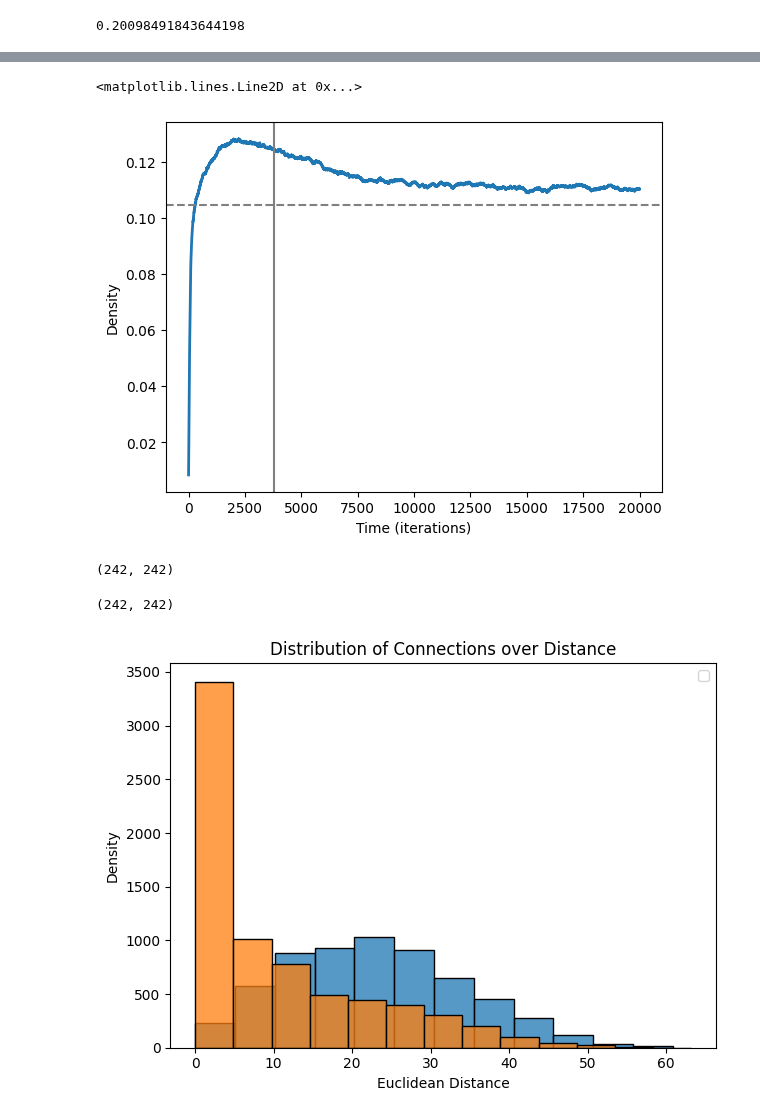
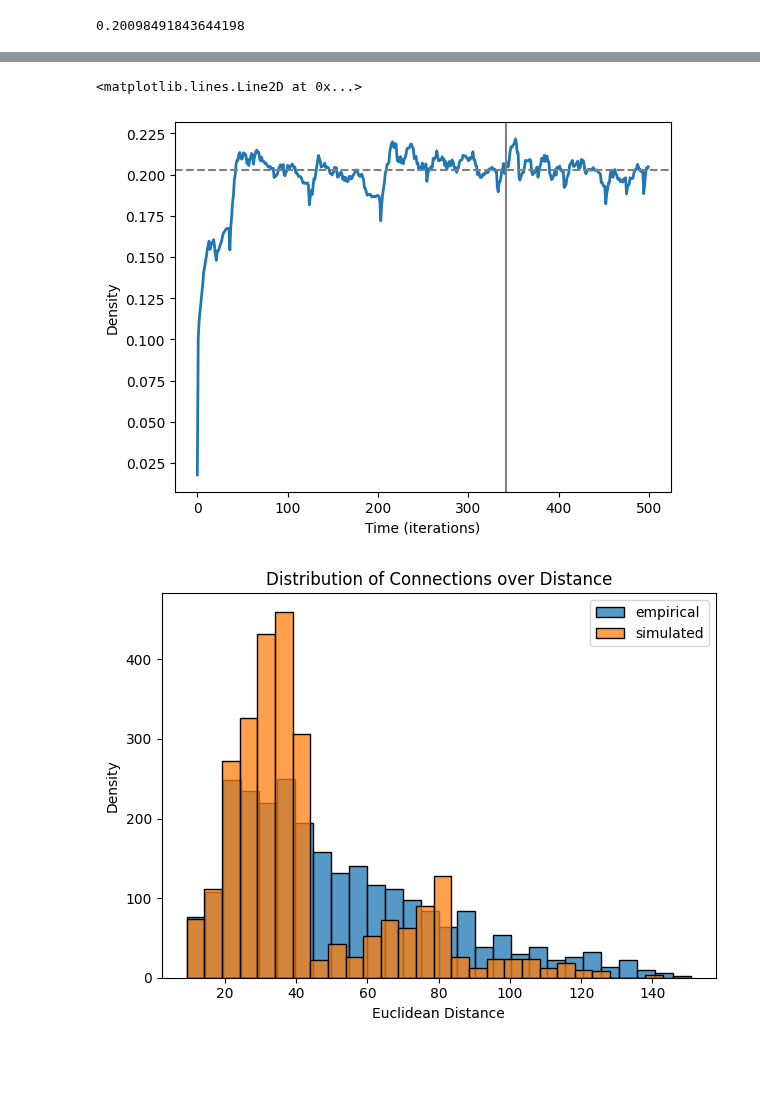
Before and after one commit to kuffmode/Optimal_networks, a Jupyter notebook: generative_analysis.ipynb, the cells around one changed output, grey strips where cells are left out. Drawn from its saved outputs; the diff is of its cells as text; code cells hidden in the pictures; blank space fills up the shorter version.

```diff
--- a/generative_analysis.ipynb
+++ b/generative_analysis.ipynb
@@ -14,5 +15,5 @@ import seaborn as sns
 # %%
-res_parcellation = 0
+res_parcellation = 1
 consensus_mat = scipy.io.loadmat(
     "datasets/human/Consensus_Connectomes.mat",
     simplify_cells=True,
@@ -150,25 +111,3 @@ results.best_parameters
-# %%
-# Create parameter trajectories
-n_iterations = 15_000
-n_nodes = connectivity.shape[0]
-alpha = np.full(n_iterations, results.best_parameters["alpha"])
-beta = np.full(n_iterations, results.best_parameters["beta"])
-noise = np.zeros(n_iterations)
-penalty = np.zeros(n_iterations)
-
-# Run simulation
-history = gen.simulate_network_evolution(
-    coordinates=coordinates,
-    n_iterations=n_iterations,
-    alpha=alpha,
-    beta=beta,
-    noise=noise,
-    distance_fn=gen.shortest_path_distance,
-    connectivity_penalty=penalty,
-    n_jobs=-1,  # Use all available cores
-    random_seed=11,
-    batch_size=32,
-)
 # %%
 np.sum(history[:,:,-1])/(connectivity.shape[0])**2
 # %% [output]
@@ -280,32 +215,24 @@ for t in tqdm(range(history.shape[2]), desc="Evaluating network evolution"):
 plt.plot(density,lw=2)
 plt.xlabel("Time (iterations)")
 plt.ylabel("Density")
-empirical_density = nx.density(nx.from_numpy_array(data))
+empirical_density = nx.density(nx.from_numpy_array(connectivity))
 plt.axhline(empirical_density, color='gray', linestyle='--')
 plt.axvline(np.argmin(energy_vector), color='gray', linestyle='-')
 # %% [output]
 <matplotlib.lines.Line2D at 0x...>
-[figure, old version]
+[figure, new version]
 # %%
 import seaborn as sns
-# %%
-history[:,:,-1].astype(int).shape
-# %% [output]
-(242, 242)
-# %%
-data.astype(int).shape
-# %% [output]
-(242, 242)
 # %%
-sns.histplot(macaque_euclidean_dist[data],binwidth=5)
+sns.histplot(euclidean_dis[connectivity],binwidth=5,label='empirical')
 what = history[:,:,-1].astype(bool)
-sns.histplot(macaque_euclidean_dist[what],binwidth=5)
+sns.histplot(euclidean_dis[what],binwidth=5,label='simulated')
 
 plt.xlabel('Euclidean Distance')
 plt.ylabel('Density')
 plt.title('Distribution of Connections over Distance')
 plt.legend()
 
 plt.tight_layout()
 # %% [output]
-[figure, old version]
+[figure, new version]
```
Also changed, not shown: parts of 28 cells of this notebook.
+ + + +
Assigned task
Please restate each entry exactly, but drop any picture it holds.

Result below
Before and after one commit to kuffmode/Optimal_networks, a Jupyter notebook: generative_analysis.ipynb, the cells around one changed output, grey strips where cells are left out. Drawn from its saved outputs; the diff is of its cells as text; code cells hidden in the pictures; blank space fills up the shorter version.

```diff
--- a/generative_analysis.ipynb
+++ b/generative_analysis.ipynb
@@ -14,5 +15,5 @@ import seaborn as sns
 # %%
-res_parcellation = 0
+res_parcellation = 1
 consensus_mat = scipy.io.loadmat(
     "datasets/human/Consensus_Connectomes.mat",
     simplify_cells=True,
@@ -150,25 +111,3 @@ results.best_parameters
-# %%
-# Create parameter trajectories
-n_iterations = 15_000
-n_nodes = connectivity.shape[0]
-alpha = np.full(n_iterations, results.best_parameters["alpha"])
-beta = np.full(n_iterations, results.best_parameters["beta"])
-noise = np.zeros(n_iterations)
-penalty = np.zeros(n_iterations)
-
-# Run simulation
-history = gen.simulate_network_evolution(
-    coordinates=coordinates,
-    n_iterations=n_iterations,
-    alpha=alpha,
-    beta=beta,
-    noise=noise,
-    distance_fn=gen.shortest_path_distance,
-    connectivity_penalty=penalty,
-    n_jobs=-1,  # Use all available cores
-    random_seed=11,
-    batch_size=32,
-)
 # %%
 np.sum(history[:,:,-1])/(connectivity.shape[0])**2
 # %% [output]
@@ -280,32 +215,24 @@ for t in tqdm(range(history.shape[2]), desc="Evaluating network evolution"):
 plt.plot(density,lw=2)
 plt.xlabel("Time (iterations)")
 plt.ylabel("Density")
-empirical_density = nx.density(nx.from_numpy_array(data))
+empirical_density = nx.density(nx.from_numpy_array(connectivity))
 plt.axhline(empirical_density, color='gray', linestyle='--')
 plt.axvline(np.argmin(energy_vector), color='gray', linestyle='-')
 # %% [output]
 <matplotlib.lines.Line2D at 0x...>
-[figure, old version]
+[figure, new version]
 # %%
 import seaborn as sns
-# %%
-history[:,:,-1].astype(int).shape
-# %% [output]
-(242, 242)
-# %%
-data.astype(int).shape
-# %% [output]
-(242, 242)
 # %%
-sns.histplot(macaque_euclidean_dist[data],binwidth=5)
+sns.histplot(euclidean_dis[connectivity],binwidth=5,label='empirical')
 what = history[:,:,-1].astype(bool)
-sns.histplot(macaque_euclidean_dist[what],binwidth=5)
+sns.histplot(euclidean_dis[what],binwidth=5,label='simulated')
 
 plt.xlabel('Euclidean Distance')
 plt.ylabel('Density')
 plt.title('Distribution of Connections over Distance')
 plt.legend()
 
 plt.tight_layout()
 # %% [output]
-[figure, old version]
+[figure, new version]
```
Also changed, not shown: parts of 28 cells of this notebook.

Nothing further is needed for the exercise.